● **Your goal**
Find the word "data" in the listing below, then return every line it appears in.
:::
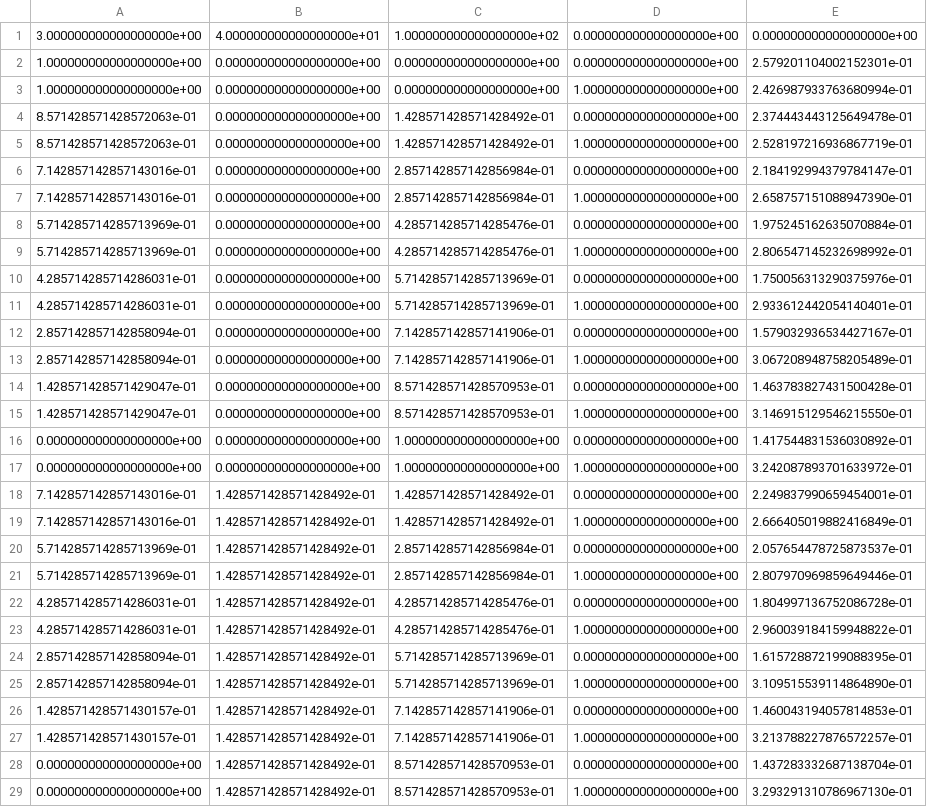
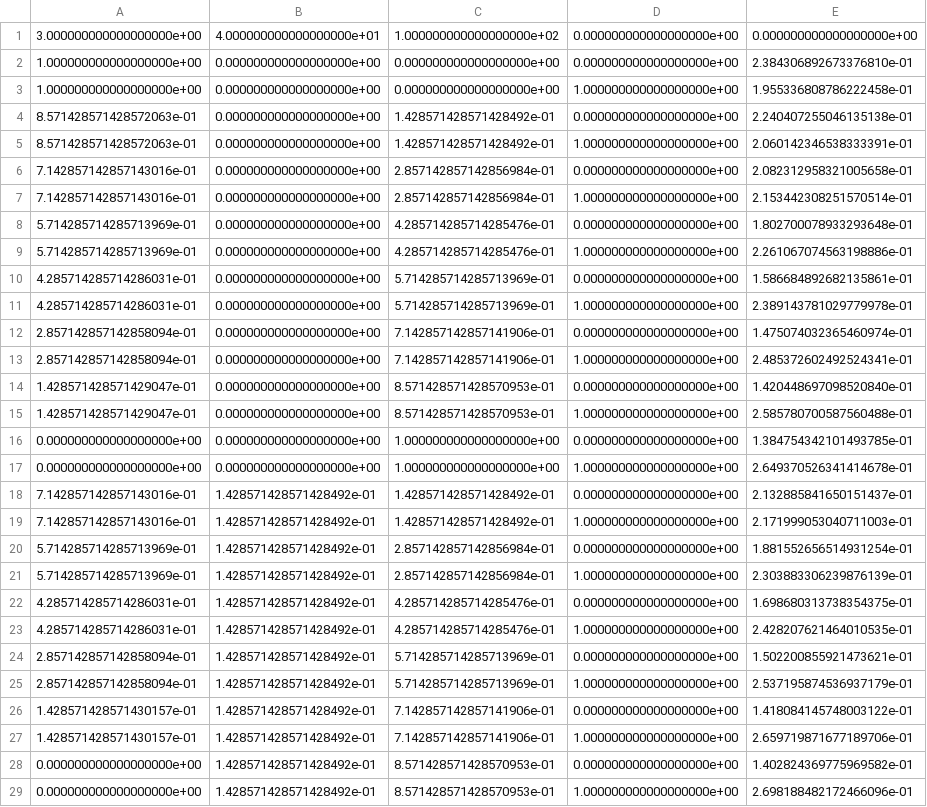
Before and after one commit to ericschulman/tx_milk_2yp, a CSV file: funcs/value.csv, drawn as a sheet; only a part is shown; the diff covers the shown part only; the diff names each change by its address in the sheet, - before the commit and + after, or states it on an @@ line.

```diff
--- a/funcs/value.csv
+++ b/funcs/value.csv
-E2: 2.579201104002152301e-01
+E2: 2.384306892673376810e-01
-E3: 2.426987933763680994e-01
+E3: 1.955336808786222458e-01
-E4: 2.374443443125649478e-01
+E4: 2.240407255046135138e-01
-E5: 2.528197216936867719e-01
+E5: 2.060142346538333391e-01
-E6: 2.184192994379784147e-01
+E6: 2.082312958321005658e-01
-E7: 2.658757151088947390e-01
+E7: 2.153442308251570514e-01
-E8: 1.975245162635070884e-01
+E8: 1.802700078933293648e-01
-E9: 2.806547145232698992e-01
+E9: 2.261067074563198886e-01
-E10: 1.750056313290375976e-01
+E10: 1.586684892682135861e-01
-E11: 2.933612442054140401e-01
+E11: 2.389143781029779978e-01
-E12: 1.579032936534427167e-01
+E12: 1.475074032365460974e-01
-E13: 3.067208948758205489e-01
+E13: 2.485372602492524341e-01
-E14: 1.463783827431500428e-01
+E14: 1.420448697098520840e-01
-E15: 3.146915129546215550e-01
+E15: 2.585780700587560488e-01
-E16: 1.417544831536030892e-01
+E16: 1.384754342101493785e-01
-E17: 3.242087893701633972e-01
+E17: 2.649370526341414678e-01
-E18: 2.249837990659454001e-01
+E18: 2.132885841650151437e-01
-E19: 2.666405019882416849e-01
+E19: 2.171999053040711003e-01
-E20: 2.057654478725873537e-01
+E20: 1.881552656514931254e-01
-E21: 2.807970969859649446e-01
+E21: 2.303883306239876139e-01
-E22: 1.804997136752086728e-01
+E22: 1.698680313738354375e-01
-E23: 2.960039184159948822e-01
+E23: 2.428207621464010535e-01
-E24: 1.615728872199088395e-01
+E24: 1.502200855921473621e-01
-E25: 3.109515539114864890e-01
+E25: 2.537195874536937179e-01
-E26: 1.460043194057814853e-01
+E26: 1.418084145748003122e-01
-E27: 3.213788227876572257e-01
+E27: 2.659719871677189706e-01
-E28: 1.437283332687138704e-01
+E28: 1.402824369775969582e-01
-E29: 3.293291310786967130e-01
+E29: 2.698188482172466096e-01
```
Also changed, not shown: 12 edited cells elsewhere in this file, funcs/policy.csv, 2 other files.
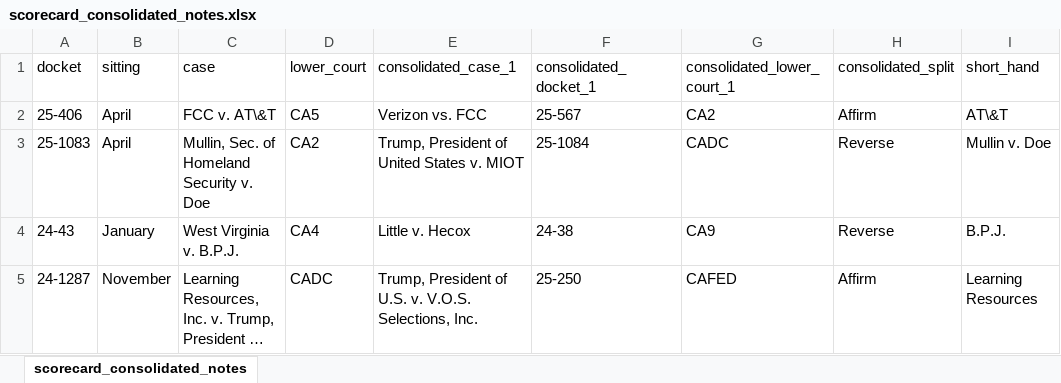
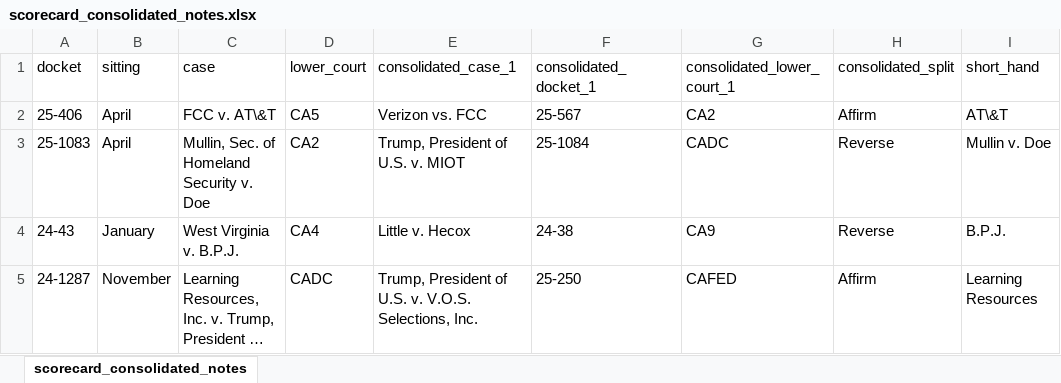
Before and after one commit to JakeTruscott/scotuswatch, an Excel workbook: Stat Reviews/OT25_StatReview/scotusblog_replication/data/scorecard_consolidated_notes.xlsx, sheet scorecard_consolidated_notes, drawn as a sheet; only a part is shown; long unchanged cells end in …; values as stored, in another font and other column widths than the file's, no borders; the diff names each change by its address in the sheet, - before the commit and + after, or states it on an @@ line.

```diff
--- a/Stat Reviews/OT25_StatReview/scotusblog_replication/data/scorecard_consolidated_notes.xlsx (sheet scorecard_consolidated_notes)
+++ b/Stat Reviews/OT25_StatReview/scotusblog_replication/data/scorecard_consolidated_notes.xlsx (sheet scorecard_consolidated_notes)
-E3 (consolidated_case_1): Trump, President of United States v. MIOT
+E3 (consolidated_case_1): Trump, President of U.S. v. MIOT
```
Also changed, not shown: Stat Reviews/OT25_StatReview/scotusblog_replication/data/circuit_scorecard.xlsx, Stat Reviews/OT25_StatReview/scotusblog_replication/data/days_elapsed.xlsx, 11 other files.
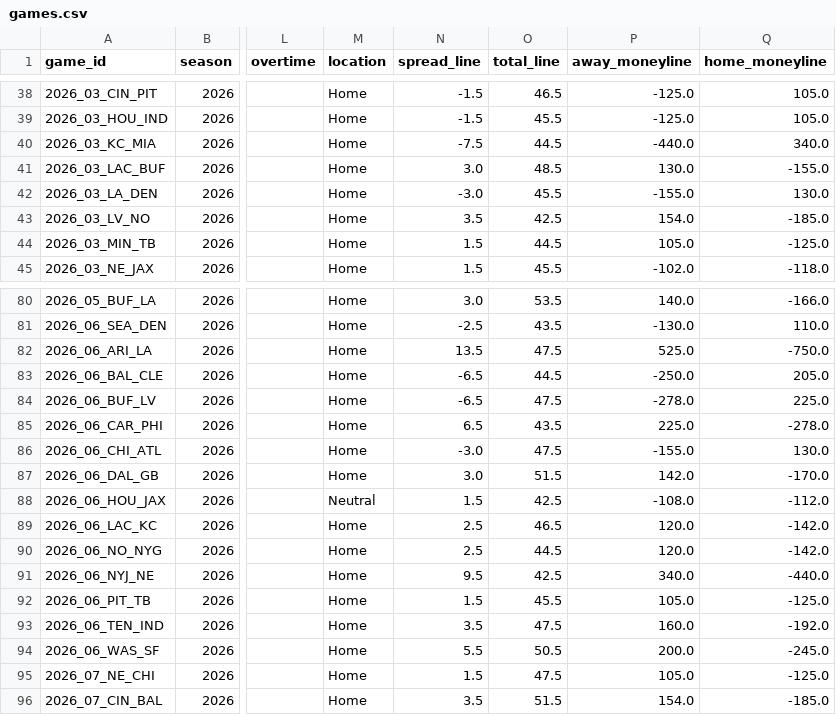
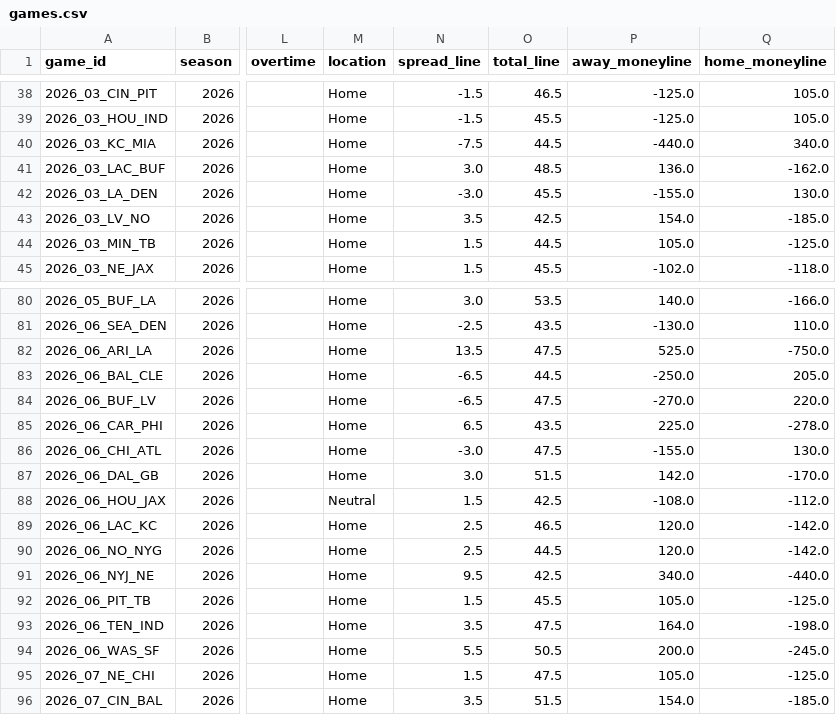
Before and after one commit to athvin/football-pool, a CSV file: data/2026/games.csv, drawn as a sheet; only a part is shown, gaps mark what is left out; the diff covers the shown part only; the diff names each change by its address in the sheet, - before the commit and + after, or states it on an @@ line.

```diff
--- a/data/2026/games.csv
+++ b/data/2026/games.csv
-P41 (away_moneyline): 130.0
+P41 (away_moneyline): 136.0
-Q41 (home_moneyline): -155.0
+Q41 (home_moneyline): -162.0
-P84 (away_moneyline): -278.0
+P84 (away_moneyline): -270.0
-Q84 (home_moneyline): 225.0
+Q84 (home_moneyline): 220.0
-P93 (away_moneyline): 160.0
+P93 (away_moneyline): 164.0
-Q93 (home_moneyline): -192.0
+Q93 (home_moneyline): -198.0
```
Also changed, not shown: 15 edited cells elsewhere in this file.
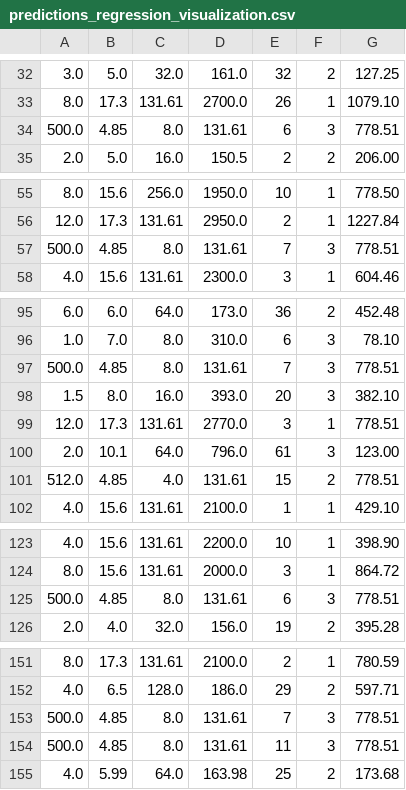
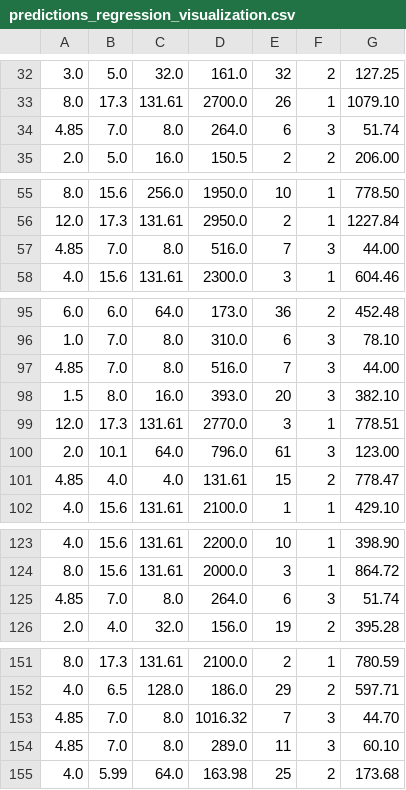
Before and after one commit to ikoko3/data-mining, a CSV file: results/predictions_regression_visualization.csv, drawn as a sheet; only a part is shown, gaps mark what is left out; the diff covers the shown part only.

```diff
--- a/results/predictions_regression_visualization.csv
+++ b/results/predictions_regression_visualization.csv
@@ -33,3 +33,3 @@
 8.0,17.3,131.61,2700.0,26,1,1079.10
-500.0,4.85,8.0,131.61,6,3,778.51
+4.85,7.0,8.0,264.0,6,3,51.74
 2.0,5.0,16.0,150.5,2,2,206.00
@@ -56,3 +56,3 @@
 12.0,17.3,131.61,2950.0,2,1,1227.84
-500.0,4.85,8.0,131.61,7,3,778.51
+4.85,7.0,8.0,516.0,7,3,44.00
 4.0,15.6,131.61,2300.0,3,1,604.46
@@ -96,3 +96,3 @@
 1.0,7.0,8.0,310.0,6,3,78.10
-500.0,4.85,8.0,131.61,7,3,778.51
+4.85,7.0,8.0,516.0,7,3,44.00
 1.5,8.0,16.0,393.0,20,3,382.10
@@ -100,3 +100,3 @@
 2.0,10.1,64.0,796.0,61,3,123.00
-512.0,4.85,4.0,131.61,15,2,778.51
+4.85,4.0,4.0,131.61,15,2,778.47
 4.0,15.6,131.61,2100.0,1,1,429.10
@@ -124,3 +124,3 @@
 8.0,15.6,131.61,2000.0,3,1,864.72
-500.0,4.85,8.0,131.61,6,3,778.51
+4.85,7.0,8.0,264.0,6,3,51.74
 2.0,4.0,32.0,156.0,19,2,395.28
@@ -152,4 +152,4 @@
 4.0,6.5,128.0,186.0,29,2,597.71
-500.0,4.85,8.0,131.61,7,3,778.51
-500.0,4.85,8.0,131.61,11,3,778.51
+4.85,7.0,8.0,1016.32,7,3,44.70
+4.85,7.0,8.0,289.0,11,3,60.10
 4.0,5.99,64.0,163.98,25,2,173.68
```
Also changed, not shown: 2 added rows, 2 removed rows and 10 edited cells elsewhere in this file, results/predictions_classification.csv, results/predictions_regression.csv, 3 other files.
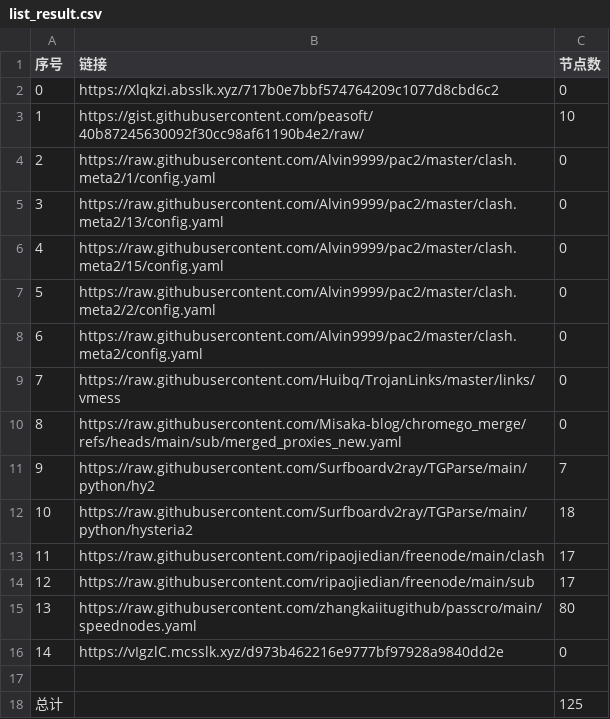
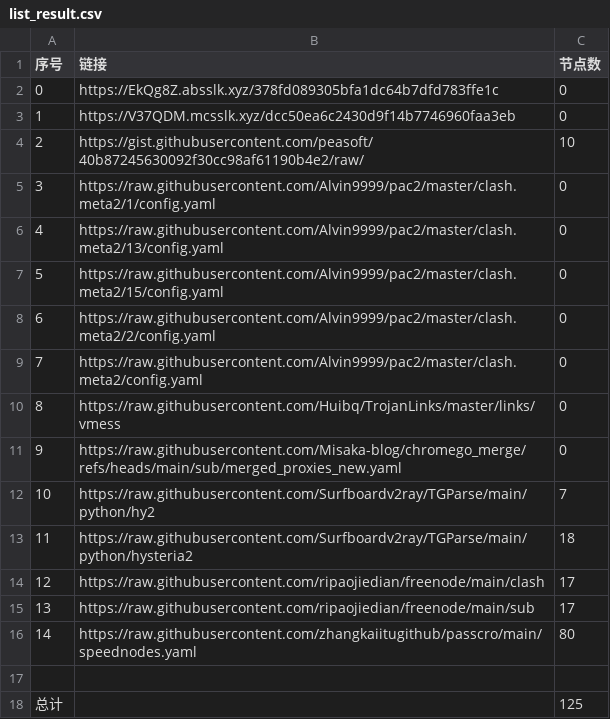
Before and after one commit to jccm66/NoMoreWalls, a CSV file: list_result.csv, drawn as a sheet; removed rows and columns are numbered as before the commit, all else as after; the diff names each change by its address in the sheet, - before the commit and + after, or states it on an @@ line.

```diff
--- a/list_result.csv
+++ b/list_result.csv
+row 2: 0 | https://EkQg8Z.absslk.xyz/378fd089305bfa1dc64b7dfd783ffe1c | 0
@@ column A (序号) renumbered between rows 3 and 16 @@
-B3 (链接): https://Xlqkzi.absslk.xyz/717b0e7bbf574764209c1077d8cbd6c2
+B3 (链接): https://V37QDM.mcsslk.xyz/dcc50ea6c2430d9f14b7746960faa3eb
-row 16: 14 | https://vIgzlC.mcsslk.xyz/d973b462216e9777bf97928a9840dd2e | 0
```
Also changed, not shown: 3 other files.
:::
● **Response**
Before and after one commit to JakeTruscott/scotuswatch, an Excel workbook: Stat Reviews/OT25_StatReview/scotusblog_replication/data/scorecard_consolidated_notes.xlsx, sheet scorecard_consolidated_notes, drawn as a sheet; only a part is shown; long unchanged cells end in …; values as stored, in another font and other column widths than the file's, no borders; the diff names each change by its address in the sheet, - before the commit and + after, or states it on an @@ line.
--- a/Stat Reviews/OT25_StatReview/scotusblog_replication/data/scorecard_consolidated_notes.xlsx (sheet scorecard_consolidated_notes)
+++ b/Stat Reviews/OT25_StatReview/scotusblog_replication/data/scorecard_consolidated_notes.xlsx (sheet scorecard_consolidated_notes)
Also changed, not shown: Stat Reviews/OT25_StatReview/scotusblog_replication/data/circuit_scorecard.xlsx, Stat Reviews/OT25_StatReview/scotusblog_replication/data/days_elapsed.xlsx, 11 other files.
Before and after one commit to athvin/football-pool, a CSV file: data/2026/games.csv, drawn as a sheet; only a part is shown, gaps mark what is left out; the diff covers the shown part only; the diff names each change by its address in the sheet, - before the commit and + after, or states it on an @@ line.
--- a/data/2026/games.csv
+++ b/data/2026/games.csv
Before and after one commit to ikoko3/data-mining, a CSV file: results/predictions_regression_visualization.csv, drawn as a sheet; only a part is shown, gaps mark what is left out; the diff covers the shown part only.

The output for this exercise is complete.